December is the most popular shopping month of the year. It is
not difficult to realize this, especially if you are like me and
your shopping money is going quickly.
In today's technology-driven world, many of us walk up to the
check-out register to finalize a purchase and pull out a little
plastic card to make the payment. The days of using paper money and
coins for payment are slowly vanishing. Recently, I made a
small purchase and the total came out to $7.49. To my
surprise, I actually had enough in my wallet that there was no need
to use my credit or debit card.
I quickly counted out my $7 in cash, and then I reached into my
pocket to gather the remaining amount in pocket change. As I pulled
the coins out my pocket I took a moment and looked at the
coins. What stood out at me was the phrase, "In God We Trust." This
may have been because I remembered looking at the "In God We Trust"
display at the Money Museum. This is what led me to choosing my

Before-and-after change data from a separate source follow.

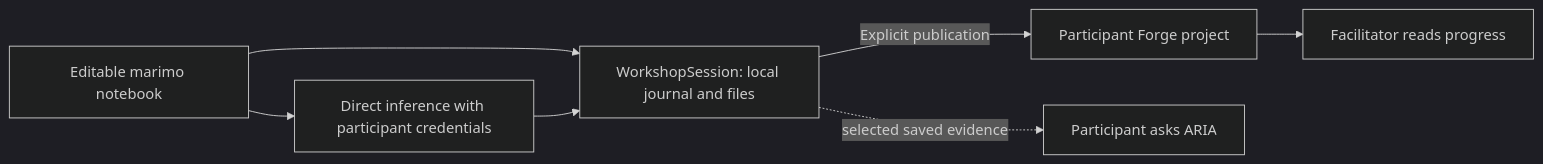
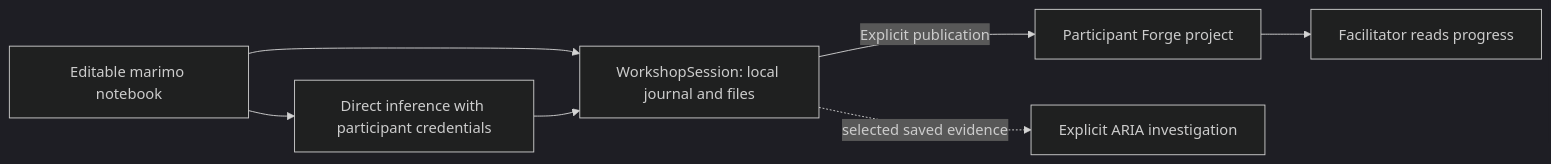
Before and after one commit to ash0ts/forge-workshop-kit: the first of 4 diagrams in techspec.md, drawn with Mermaid (dark theme). The commit also changed other lines of this file and 110 other files, not shown here.

````diff
--- a/techspec.md
+++ b/techspec.md
@@ -9,9 +9,9 @@
 ```mermaid
 flowchart LR
     Notebook[Editable marimo notebook] --> Local[WorkshopSession: local journal and files]
     Notebook --> Inference[Direct inference with participant credentials]
     Inference --> Local
     Local -->|Explicit publication| Forge[Participant Forge project]
     Forge --> Monitor[Facilitator reads progress]
-    Local -. selected saved evidence .-> ARIA[Participant asks ARIA]
+    Local -. selected saved evidence .-> ARIA[Explicit ARIA investigation]
 ```
````
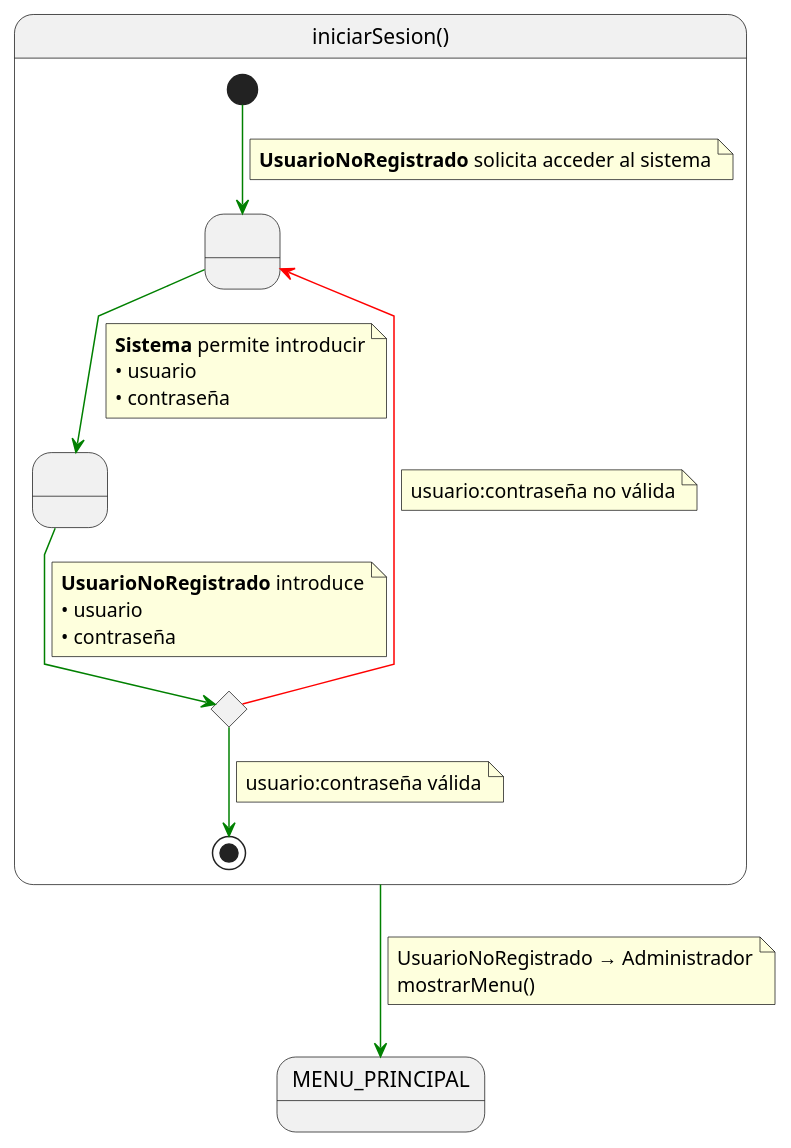
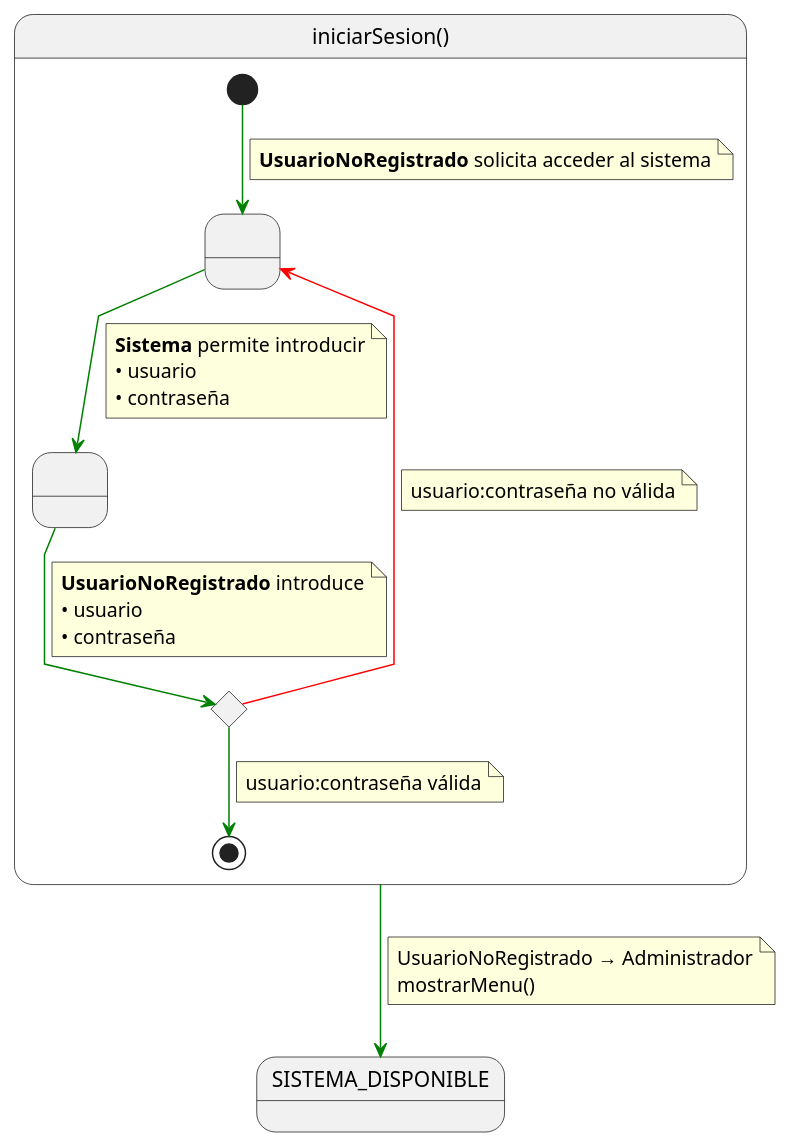
One commit to Hexcss/scheduler changed the diagram in RUP/00-casos-uso/02-detalle/iniciarSesion/especificacion.puml. Above: the diagram before and after it, drawn with PlantUML. The commit also changed 20 other files, not shown here.

```diff
--- a/RUP/00-casos-uso/02-detalle/iniciarSesion/especificacion.puml
+++ b/RUP/00-casos-uso/02-detalle/iniciarSesion/especificacion.puml
@@ -1,47 +1,47 @@
 @startuml iniciarSesion
 
 skinparam linetype polyline
 
 state iniciarSesion as "iniciarSesion()" {
 
     state " " as SolicitandoAcceso
     state " " as ProporcionandoCredenciales  
     state c <<choice>>
 
     [*] -[#green]-> SolicitandoAcceso 
     note on link
     <b>UsuarioNoRegistrado</b> solicita acceder al sistema
     end note    
     
     SolicitandoAcceso -[#green]-> ProporcionandoCredenciales
     note on link
     <b>Sistema</b> permite introducir
     • usuario
     • contraseña
     end note
     
     ProporcionandoCredenciales -[#green]-> c
     note on link
     <b>UsuarioNoRegistrado</b> introduce
     • usuario
     • contraseña
     end note
     
     c -[#red]-> SolicitandoAcceso
     note on link
     usuario:contraseña no válida
     end note
 
     c -[#green]-> [*]
     note on link
     usuario:contraseña válida
     end note
 }
 
-iniciarSesion -[#green]-> MENU_PRINCIPAL
+iniciarSesion -[#green]-> SISTEMA_DISPONIBLE
 note on link
 UsuarioNoRegistrado → Administrador
 mostrarMenu()
 end note
 
 @enduml
```
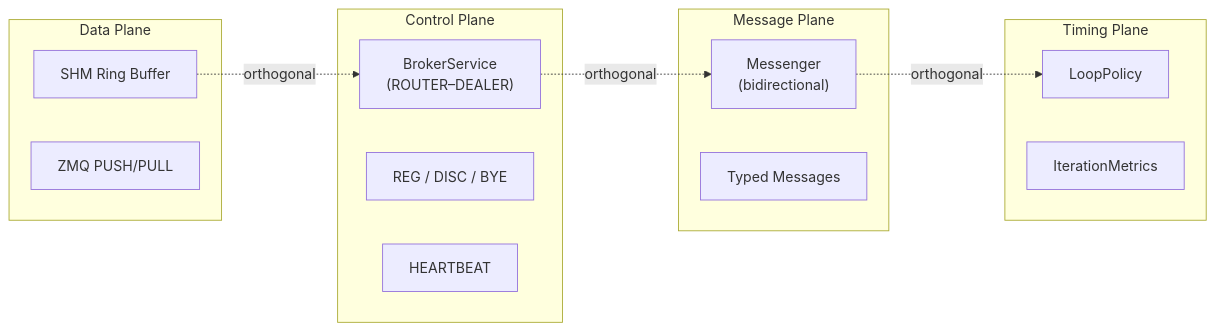
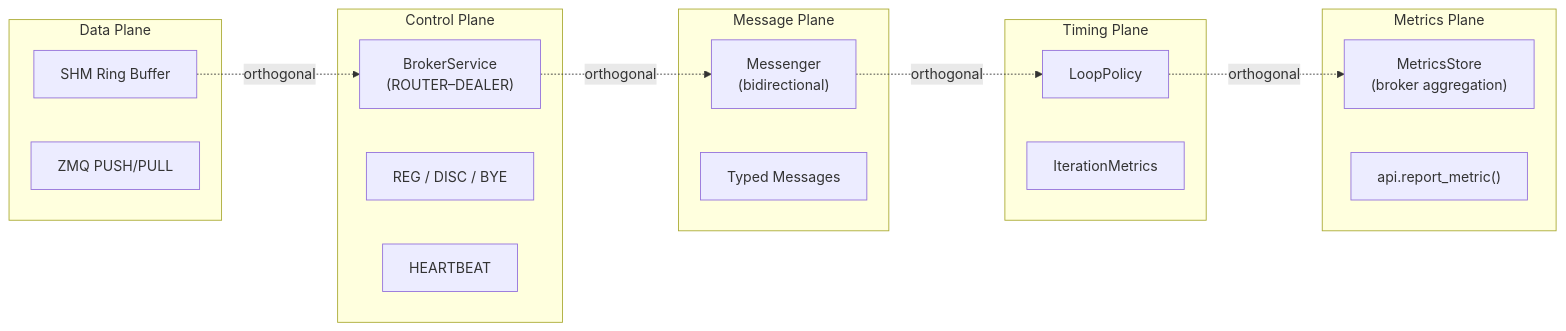
One commit to Qing-LAB/pylabhub changed the first of 3 diagrams in cpp/docs/HEP/HEP-CORE-0017-Pipeline-Architecture.md. Above: the diagram before and after it, drawn with Mermaid. The commit also changed other lines of this file and 7 other files, not shown here.

````diff
--- a/cpp/docs/HEP/HEP-CORE-0017-Pipeline-Architecture.md
+++ b/cpp/docs/HEP/HEP-CORE-0017-Pipeline-Architecture.md
@@ -44,27 +45,33 @@
 ```mermaid
 graph LR
     subgraph "Data Plane"
         DP_SHM["SHM Ring Buffer"]
         DP_ZMQ["ZMQ PUSH/PULL"]
     end
 
     subgraph "Control Plane"
         CP_BROKER["BrokerService<br/>(ROUTER–DEALER)"]
         CP_REG["REG / DISC / BYE"]
         CP_HB["HEARTBEAT"]
     end
 
     subgraph "Message Plane"
         MP_MSG["Messenger<br/>(bidirectional)"]
         MP_TYPED["Typed Messages"]
     end
 
     subgraph "Timing Plane"
         TP_LP["LoopPolicy"]
         TP_METRICS["IterationMetrics"]
     end
 
+    subgraph "Metrics Plane"
+        MET_STORE["MetricsStore<br/>(broker aggregation)"]
+        MET_API["api.report_metric()"]
+    end
+
     DP_SHM -.->|"orthogonal"| CP_BROKER
     CP_BROKER -.->|"orthogonal"| MP_MSG
     MP_MSG -.->|"orthogonal"| TP_LP
+    TP_LP -.->|"orthogonal"| MET_STORE
 ```
````
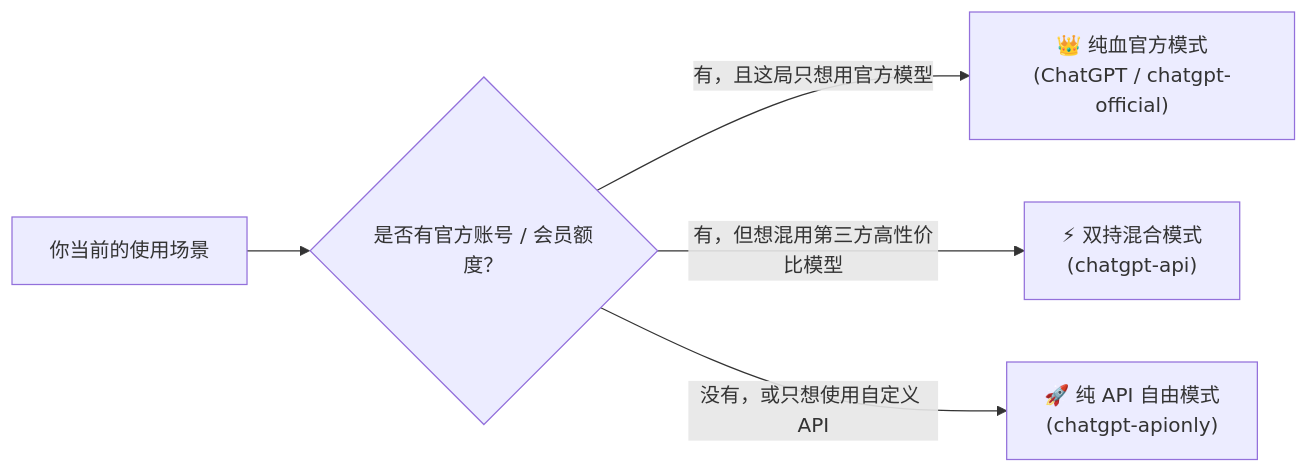
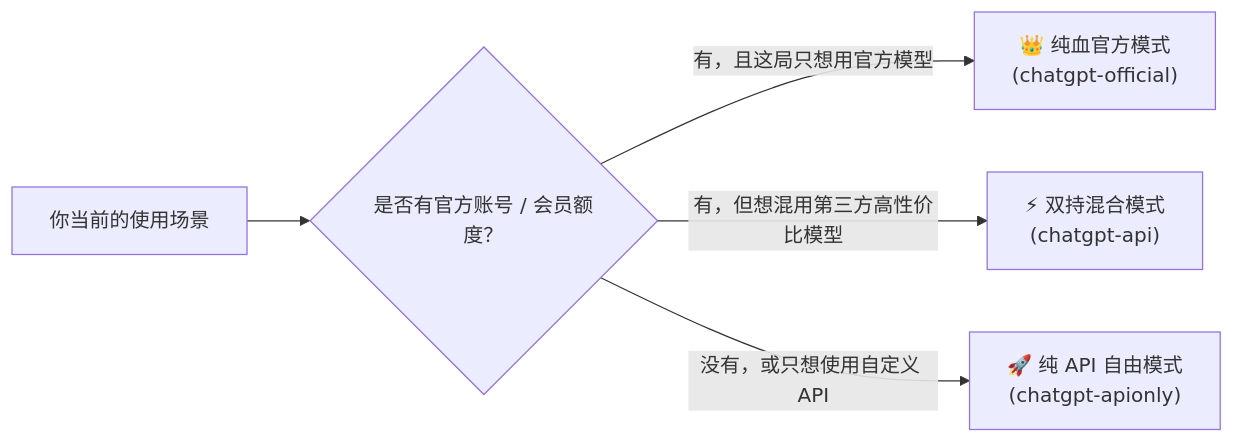
One commit to bolifa556/ChatGPT-API changed the first of 2 diagrams in README.md. Above: the diagram before and after it, drawn with Mermaid. The commit also changed other lines of this file and 16 other files, not shown here.

````diff
--- a/README.md
+++ b/README.md
@@ -93,7 +93,7 @@
 ```mermaid
 flowchart LR
     A["你当前的使用场景"] --> B{"是否有官方账号 / 会员额度？"}
-    B -- "有，且这局只想用官方模型" --> C["👑 纯血官方模式<br/>(ChatGPT / chatgpt-official)"]
+    B -- "有，且这局只想用官方模型" --> C["👑 纯血官方模式<br/>(chatgpt-official)"]
     B -- "有，但想混用第三方高性价比模型" --> D["⚡ 双持混合模式<br/>(chatgpt-api)"]
     B -- "没有，或只想使用自定义 API" --> E["🚀 纯 API 自由模式<br/>(chatgpt-apionly)"]
 ```
````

blog topic for this week, which will be to shed a little light on
this historic phrase.
During the Civil War, many Americans were seeking comfort and
assurance in religious faith. One man, the Rev. Mark Watkinson,
wrote a letter to Secretary of the Treasury Soloman Chase expressing his concern that
"recognition of the Almighty God" had been overlooked on the United
States coins. Chase wasted little time reacting to the letter. He
personally wrote to U.S. Mint Director James Pollock and requested a motto be
created that would be used to express the country's trust in God
and that could possibly be demonstrated on future
On April 22, 1864, Congress passed an act that changed the
composition of the 1-cent coin to read "In God We Trust," and it
also authorized the minting of the 2-cent coin. In that same year
the first "In God We Trust" appeared on the 2-cent coin.
(1865 2-Cent Coin)
(1865 2-Cent Coin)
Today the motto appears on all denominations of currency. Even
paper money had the phrase printed on it starting in 1957. Yet,
there have been times where the phrase has disappeared from
currency. For instance, it was taken off the 5-cent coin in 1883
and did not reappear until it was placed on the Jefferson nickel in 1938.
Over the years there has been much controversy over the phrase
and its placement on all currency. Some have claimed it violates the United States Constitution and
church-state separation principles. Despite the debates that have
spilled over into the courts, the phrase, "In God We Trust,"
remains on all United States currency.
The next time you have the unique opportunity to pay for
something with cash or change, take that opportunity to observe the
motto and realize that the change in your pocket is much more then
metals; rather, it is a reflection of this country's